A Short History of Contested Conventions

Stevenson

The 1952 Democratic Convention was contested

If John Kasich wins the GOP primary in Ohio tonight we just might be on our way to a contested convention this summer in Cleveland.  (If Marco Rubio pulls the upset in Florida the chances of a contested convention are even better).

Over at the website of the Pew Research Forum, Drew Desilver defines a “contested” convention and reminds us that this has happened multiple times in American political history.

Here is a taste:

A contested convention, for those who’ve never experienced one (which is to say, everyone under the age of 35 or 40), occurs when no candidate has amassed the majority of delegate votes needed to win his or her party’s nomination in advance of the convention. A candidate still might gather the delegates needed by the time balloting begins, in which case the nomination is settled on the first ballot. But should the first ballot not produce a nominee, most delegates become free to vote for whomever they wish, leading potentially to multiple ballots, horse-trading, smoke-filled rooms, favorite sons, dark horses and other colorful elements that have enlivened American political journalism, literature and theater.

Even before primaries and caucuses came to dominate presidential campaigns in the 1970s, parties generally didn’t welcome contested conventions, especially when they went past the first ballot. And for good reason: Candidates who needed multiple ballots to be nominated seldom went on to win the White House.

We looked at all 60 Democratic and Republican nominating conventions from 1868 (the first post-Civil War election) to 1984, the last time a convention presented even a glimmer of uncertainty.

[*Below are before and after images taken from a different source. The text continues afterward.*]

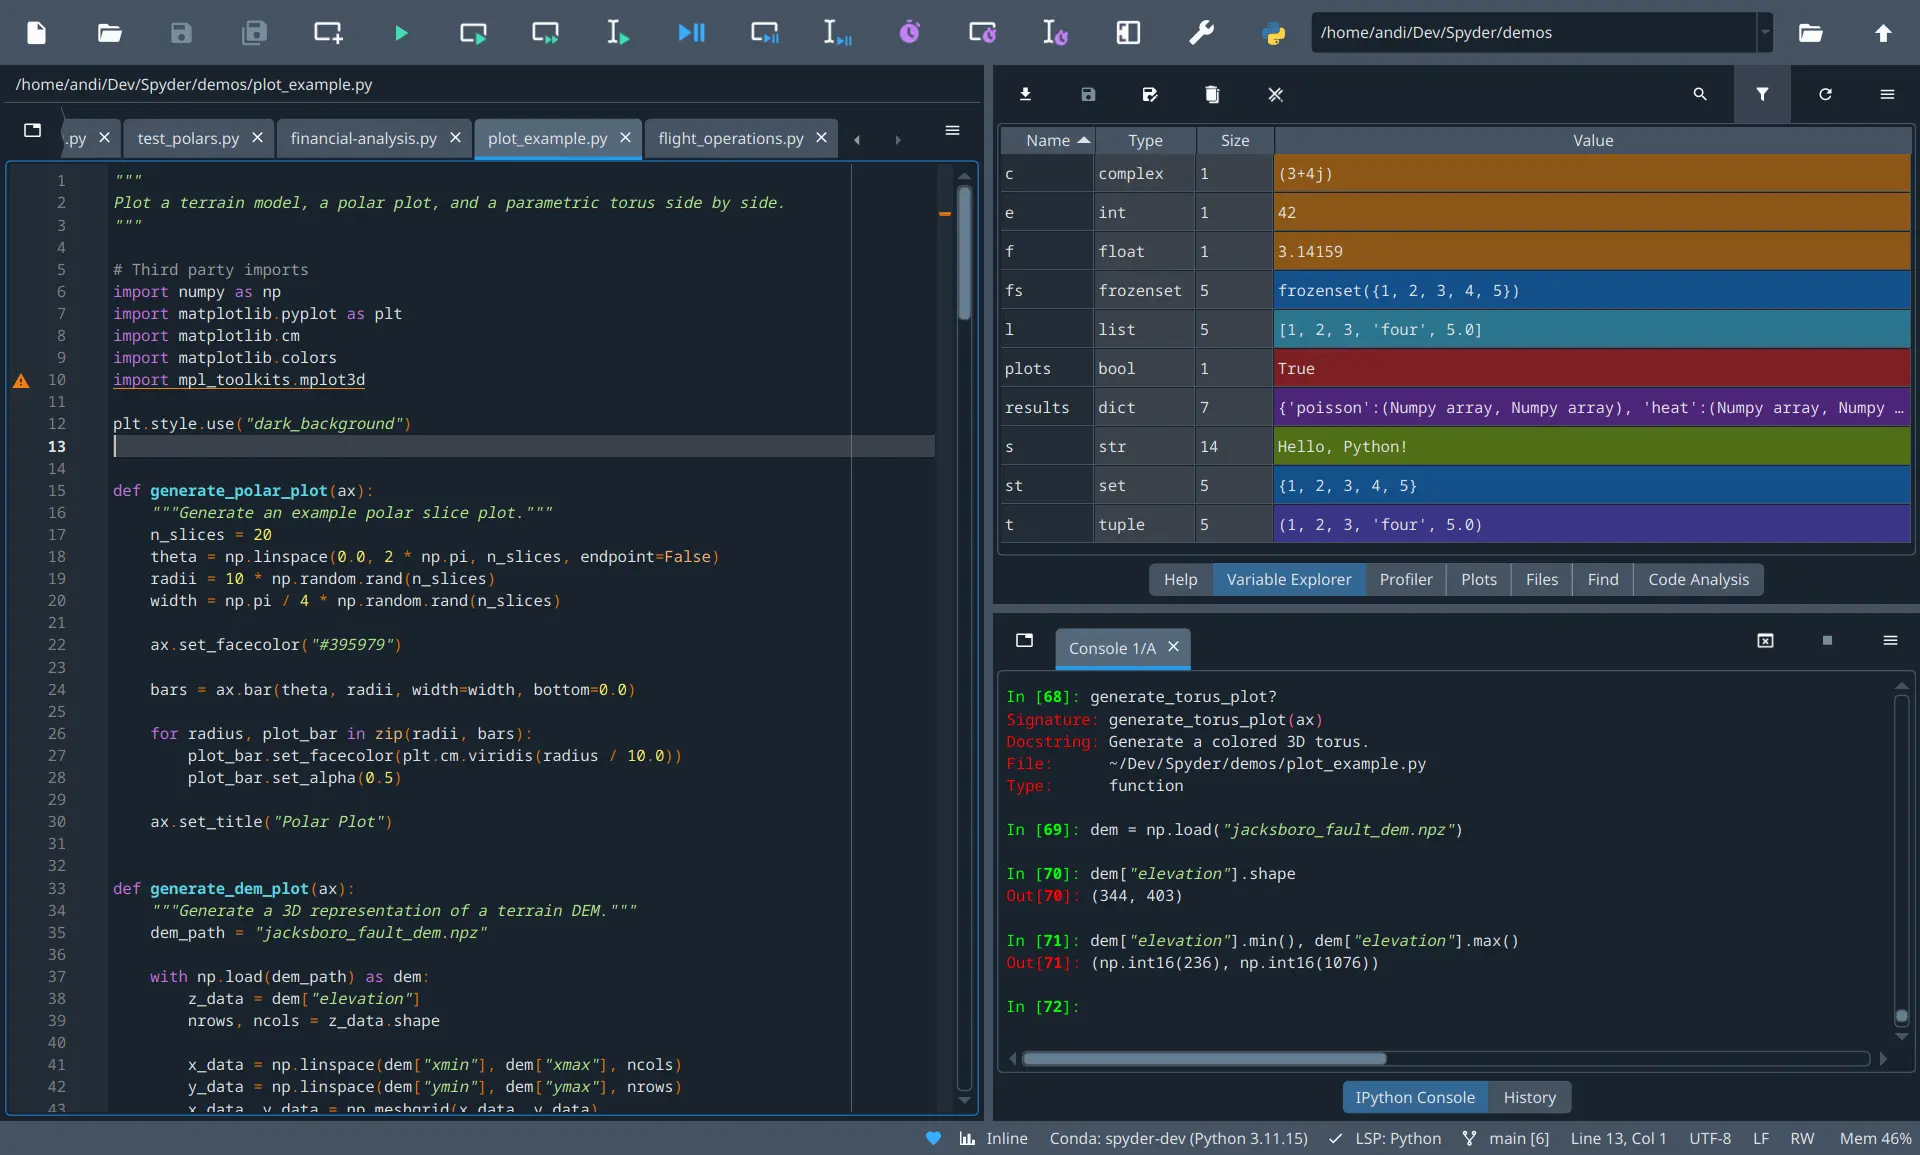
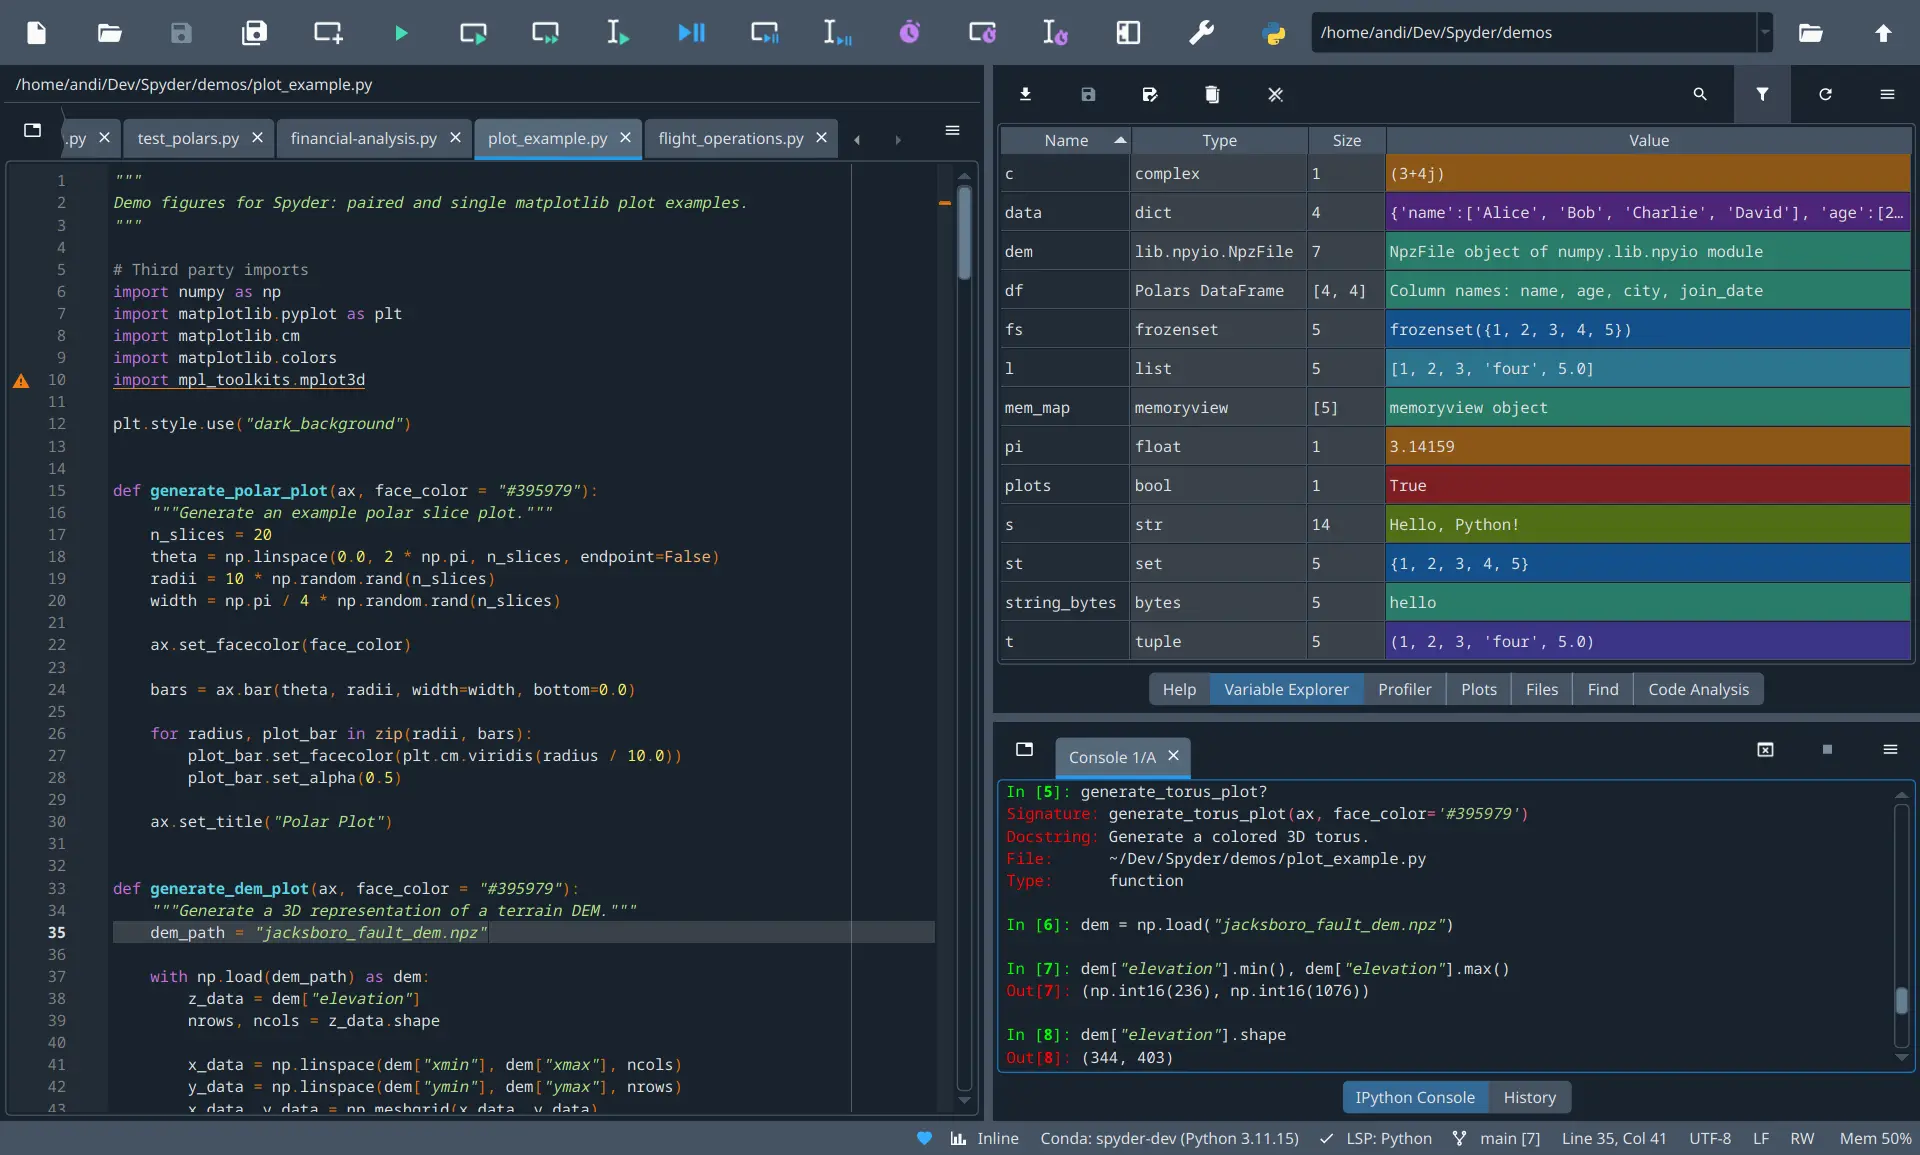
Update variable explorer image to include polar data frame

diff --git a/doc/quickstart.rst b/doc/quickstart.rst
@@ -31,11 +31,11 @@ Finally, you'll get to walk through some of Spyder's key panes and functionality
         <rect id="editor-rect" class="highlight-rect tour-default-layout-main" x="2" y="45" width="650" height="700" />
         <rect id="console-rect" class="highlight-rect tour-default-layout-main" x="660" y="460" width="618" height="290" />
         <rect id="help-rect" class="highlight-rect tour-default-layout-main" x="660" y="46" width="618" height="413" />
-        <rect id="variable-explorer-rect" class="highlight-rect tour-variable-explorer" x="660" y="46" width="618" height="360" />
-        <rect id="plots-rect" class="highlight-rect tour-plots" x="660" y="46" width="618" height="370" />
+        <rect id="variable-explorer-rect" class="highlight-rect tour-variable-explorer" x="660" y="46" width="618" height="431" />
+        <rect id="plots-rect" class="highlight-rect tour-plots" x="660" y="46" width="618" height="371" />
         <rect id="files-rect" class="highlight-rect tour-files" x="660" y="46" width="618" height="413" />
         <rect id="find-rect" class="highlight-rect tour-find" x="660" y="46" width="618" height="413" />
-        <rect id="profiler-rect" class="highlight-rect tour-profiler" x="660" y="46" width="618" height="428" />
+        <rect id="profiler-rect" class="highlight-rect tour-profiler" x="660" y="46" width="618" height="429" />
         <rect id="code-analysis-rect" class="highlight-rect tour-code-analysis" x="660" y="46" width="618" height="360" />
       </svg>
    </div>
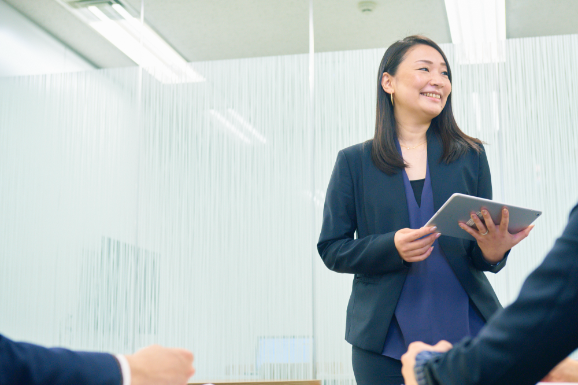
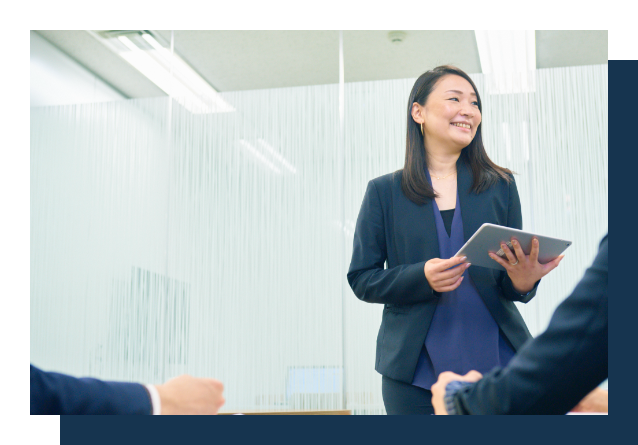
peopleページ画像編集

diff --git a/src/views/PeoplePage.vue b/src/views/PeoplePage.vue
@@ -40,12 +40,12 @@
             alt="people1"
           />
           <p
-            class="main-catch-font lg:mb-5 mb-3 text-3xl pt-16 pr-16 pl-4 lg:pl-0 lg:pt-0 lg:pr-0 lg:text-5xl text-left"
+            class="main-catch-font lg:mb-5 mb-3 text-3xl pt-16 pr-16 pl-4 lg:pl-0 lg:pt-0 lg:pr-0 lg:text-4xl text-left"
           >
             心躍る百貨店を
           </p>
            <p
-            class="main-catch-font pr-16 text-3xl pl-4 lg:pl-0 lg:pt-0 lg:pr-0 lg:text-5xl text-left"
+            class="main-catch-font pr-16 text-3xl pl-4 lg:pl-0 lg:pt-0 lg:pr-0 lg:text-4xl text-left"
           > 
             思い描いて
           </p>
@@ -88,26 +88,26 @@
     </section>
 
     <section
-      class="question col-span-9 col-start-3 lg:flex pt-10 px-5 xl:pt-30"
+      class="question col-span-10 col-start-3 lg:flex pt-20 px-5 xl:pt-30"
     >
-      <div class="left-content image-absolute pb-48 mb-10 lg:pb-0">
-        <div class="white-box bg-white"></div>
-        <div class="img-box lg:w-screen">
+      <div class="left-content pb-48 mb-10 lg:pb-0">
+        <!-- <div class="white-box bg-white"></div> -->
+        <div class="img-box">
           <img
             src="../assets/images/person6-2.png"
             class="pr-10 lg:pr-16"
             alt="persion2"
           />
         </div>
-        <div class="blue-box"></div>
+        <!-- <div class="blue-box"></div> -->
       </div>
       <div
-        class="right-content text-center question-vertical mx-auto pl-16 lg:ml-auto lg:mr-32 lg:float-right pt-32"
+        class="right-content text-center question-vertical mx-auto"
       >
         <div class="loupe-img relative h-3 w-16">
           <img
             src="../assets/loupe.png"
-            class="absolute -top-20 right-10"
+            class="absolute top-16 right-10"
             alt="loupe"
           />
         </div>
@@ -243,23 +243,25 @@
       class="question col-span-9 col-start-3 lg:mt-20 lg:flex pt-10 px-5 xl:pt-30"
     >
       <div class="left-content image-absolute pb-48 mb-10 lg:pb-0">
-        <div class="white-box bg-white"></div>
-        <div class="img-box lg:w-screen">
+        <!-- <div class="white-box bg-white"></div> -->
+        <div class="img-box">
           <img
             src="../assets/images/person6-3.png"
             class="pr-10 lg:pr-16"
+
+
             alt="persion3"
           />
         </div>
-        <div class="blue-box"></div>
+        <!-- <div class="blue-box"></div> -->
       </div>
       <div
-        class="right-content text-center question-vertical mx-auto pl-16 lg:ml-auto lg:mr-32 lg:float-right pt-24"
+        class="right-content text-center question-vertical mx-auto pl-16 lg:ml-auto lg:mr-32"
       >
         <div class="loupe-img relative h-3 w-16">
           <img
             src="../assets/loupe.png"
-            class="absolute right-10"
+            class="relative top-10 right-10"
             alt="loupe"
           />
         </div>
@@ -348,7 +350,7 @@
       </div>
       <div class="bottom-content bg-white text-center md:py-7 pt-10 lg:ml-8">
         <h6
-          class="column-title underline pb-3 pt-8 lg:pt-10 text-2xl md:text-4xl"
+          class="column-title underline pb-3 pt-8 lg:pt-10 text-2xl md:text-3xl"
         >
           東急線と共に歩む
         </h6>

diff --git a/src/assets/style/style.css b/src/assets/style/style.css
@@ -63,7 +63,7 @@ hr {
   position: relative;
 }
 .white-box, .img-box, .blue-box {
-  position: absolute;
+  /* position: absolute; */
 }
 .white-box{
   width: 550px;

Over that time, 18 candidates (eight Republicans and 10 Democrats) were nominated on multiple ballots; of those, only seven were elected president (and four of them were running against another multiple-ballot nominee, so one of them had to win).

All told, of the 22 presidential elections held between 1868 and 1952 – the last multiple-ballot nomination to date, of Adlai Stevenson as the Democratic standard-bearer – 14 featured at least one major-party nominee who’d won on multiple ballots. (These often were referred to as “brokered conventions,” a term we’re avoiding here because of its connotations of shady backroom deals.)

Read the entire piece here.